My task for this week was to solder the Wave Shield and then to test it with the SD card containing all .WAV files and the Arduino. My first step was to open the Wave Shield Kit package and check if all parts are there.
The kit contains the following components:
- SD card holder (surface mount);
- 3 IC chips;
- 1 voltage regulator;
- 1 thumbwheel potentiometer;
- 3 resistors;
- 6 ceramic capacitors;
- 3 electrolytic capacitors;
- stereo headphone jack with switches;
- 6-pin ICSP header;
- 36-pin male header;
- jumper wire;
All components where there, so I was ready to start soldering.
The first step was to solder the SD card to the PCB. It is the only surface mount component in this kit, and because the pins are very tiny and closely spaced, I had a bit of a hard time soldering them. Luckily the three rightmost pins (the thinnest ones) are not used, so I simply skipped them.
Next I added resistors and ceramic capacitors to the PCB. All these components are not polarized, so I didn’t have to worry about which way to place them on the board.
Then I populated the board with all the remaining components. When soldering the IC chips, I had to make sure that the notch in one end of the chip is lined up with the notch on the PCB’s silkscreen. Also, I had to watch the polarity of some components, like electrolytic capacitors. After an hour or so of soldering I was done.
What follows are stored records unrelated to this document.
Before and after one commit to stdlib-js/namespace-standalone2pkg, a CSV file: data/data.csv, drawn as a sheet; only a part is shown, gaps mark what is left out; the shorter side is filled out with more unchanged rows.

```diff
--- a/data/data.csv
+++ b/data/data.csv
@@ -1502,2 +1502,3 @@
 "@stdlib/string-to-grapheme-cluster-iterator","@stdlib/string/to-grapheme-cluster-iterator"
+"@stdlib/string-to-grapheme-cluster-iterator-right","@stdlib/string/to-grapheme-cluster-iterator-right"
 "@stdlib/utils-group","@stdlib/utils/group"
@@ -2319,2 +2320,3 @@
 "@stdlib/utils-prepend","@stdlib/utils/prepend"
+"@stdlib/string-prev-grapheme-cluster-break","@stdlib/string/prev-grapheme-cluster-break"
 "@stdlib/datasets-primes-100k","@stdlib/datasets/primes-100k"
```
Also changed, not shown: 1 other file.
Surprisingly, the hardest thing to solder were the header strips and the jumper wires. I broke the 36-pin header strip into 4 smaller pieces: 2 6-pin and 2 8-pin. Then I placed the headers into the female sockets on the board. The headers’ pins are much thinner than the sockets, so they kept sliding out. Also, I could’t bend the pins, because it would be much harder to put the shield on Arduino, if the pins are bended. So, finally I decided not to use the vise anymore, and soldered the headers on the table, using some finger acrobatics.
The last ‘hardware’ step was to add the speaker, which was really easy after the headers’ nightmare.
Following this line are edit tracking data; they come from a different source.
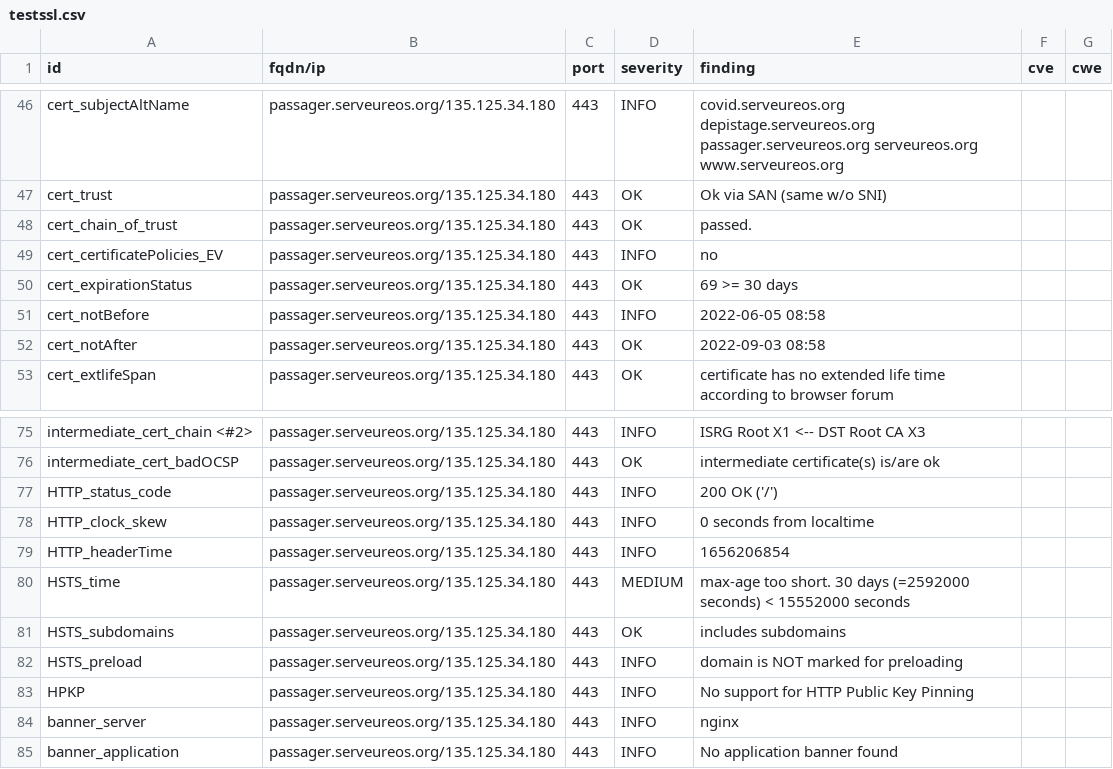
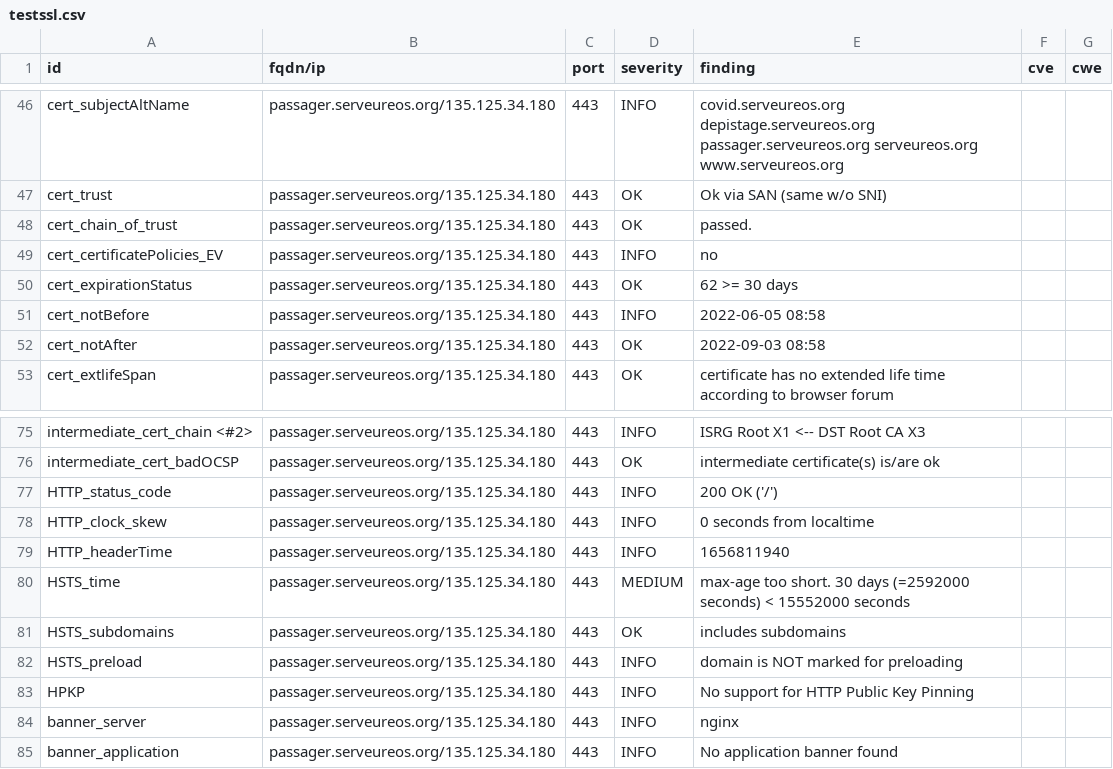
Before and after one commit to yann33380/testcovid, a CSV file: results/aHR0cHM6Ly9wYXNzYWdlci5zZXJ2ZXVyZW9zLm9yZy8=/testssl.csv, drawn as a sheet; only a part is shown, gaps mark what is left out.

```diff
--- a/results/aHR0cHM6Ly9wYXNzYWdlci5zZXJ2ZXVyZW9zLm9yZy8=/testssl.csv
+++ b/results/aHR0cHM6Ly9wYXNzYWdlci5zZXJ2ZXVyZW9zLm9yZy8=/testssl.csv
@@ -49,3 +49,3 @@
 "cert_certificatePolicies_EV","passager.serveureos.org/135.125.34.180","443","INFO","no","",""
-"cert_expirationStatus","passager.serveureos.org/135.125.34.180","443","OK","69 >= 30 days","",""
+"cert_expirationStatus","passager.serveureos.org/135.125.34.180","443","OK","62 >= 30 days","",""
 "cert_notBefore","passager.serveureos.org/135.125.34.180","443","INFO","2022-06-05 08:58","",""
@@ -78,3 +78,3 @@
 "HTTP_clock_skew","passager.serveureos.org/135.125.34.180","443","INFO","0 seconds from localtime","",""
-"HTTP_headerTime","passager.serveureos.org/135.125.34.180","443","INFO","1656206854","",""
+"HTTP_headerTime","passager.serveureos.org/135.125.34.180","443","INFO","1656811940","",""
 "HSTS_time","passager.serveureos.org/135.125.34.180","443","MEDIUM","max-age too short. 30 days (=2592000 seconds) < 15552000 seconds","",""
```
Also changed, not shown: 15 other files.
After I was done with the hardware, I proceeded to the software configuration.
The first step was to format the SD card for the FAT32 filesystem. Luckily when checking my SD card, I found out that it is already FAT32, so I just skipped this step.
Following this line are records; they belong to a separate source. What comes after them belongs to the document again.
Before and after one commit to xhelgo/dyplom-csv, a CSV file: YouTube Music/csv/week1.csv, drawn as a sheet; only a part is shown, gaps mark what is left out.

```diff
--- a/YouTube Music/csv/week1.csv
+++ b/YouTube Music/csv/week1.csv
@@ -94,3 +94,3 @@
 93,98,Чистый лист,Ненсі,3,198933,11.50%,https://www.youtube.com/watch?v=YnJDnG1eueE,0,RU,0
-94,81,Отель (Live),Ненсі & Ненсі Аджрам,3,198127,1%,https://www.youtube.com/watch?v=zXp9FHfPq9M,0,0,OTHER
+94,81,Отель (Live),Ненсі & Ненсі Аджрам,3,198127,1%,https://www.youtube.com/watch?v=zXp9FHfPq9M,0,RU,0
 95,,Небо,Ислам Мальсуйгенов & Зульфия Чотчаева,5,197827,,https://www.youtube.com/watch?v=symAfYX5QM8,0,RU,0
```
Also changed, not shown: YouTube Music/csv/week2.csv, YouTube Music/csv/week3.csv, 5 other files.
Next I discovered that the Wave Shield is designed to play a very specific type of audio – 22kHz max, 16-bit, mono .WAV files. Since my files where 44kHz, they were not working. I had to convert all of them to a proper format. I decided to use iTunes, because it’s the easiest way to go, since all my files were already there.
I opened iTunes and went to Preferences →General →Import Settings. Then in the pop up window I choose WAV Encoder under the Import using menu, and Custom under Setting. This gave me another pop up window with the WAV Encoder settings, where I changed the sample rate to 22.050kHz, sample size to 16-bit and channels to Mono.
After clicking OK I went back to the main iTunes window, shift-selected all audio tracks needed, then right-clicked and choose Create WAV Version from the drop down menu. In two seconds I had all my files ready and simply dragged them into the SD card.
I inserted the SD card into the slot in the Wave Shield, then hooked up the shield to the Arduino, connected Arduino to the computer and opened the IDE. Next, I downloaded the WaveHC Library specially created for the Wave Shield, added it to the Arduino IDE, then opened the dapHC.pde sketch from the WaveHC Library Examples menu, compiled it and uploaded it to the board. This Digital Audio Player sketch plays every .WAV file it finds on the SD card in a loop. After uploading the sketch, I was immediately rewarded for all my work: the shield was doing exactly what it was supposed to be doing: playing audio.
The next step will be to integrate the IR sensor both into the circuit and into the code, so that it actuates the Wave Shield. After we figure out how to do this, we will be adding other actuators (servo motors and LEDs) one by one. Also, Jorge is figuring out how to make the rabbit jump a little bit, so if we have time, we’ll try this as well. Another issue is to find out how to make the shield to play music randomly (not in the loop). Frank is working on this, and I’m also playing with the code over the weekend, but unfortunately with no positive results. Also, we found out that the Wave Shield is not loud enough to scare somebody, so we are planning to use John’s amplifier (or maybe some smaller model) with the shield. But this step is optional, because the shield is working now, so we will use the amp only after making sure the entire Hell Bunny system is working properly.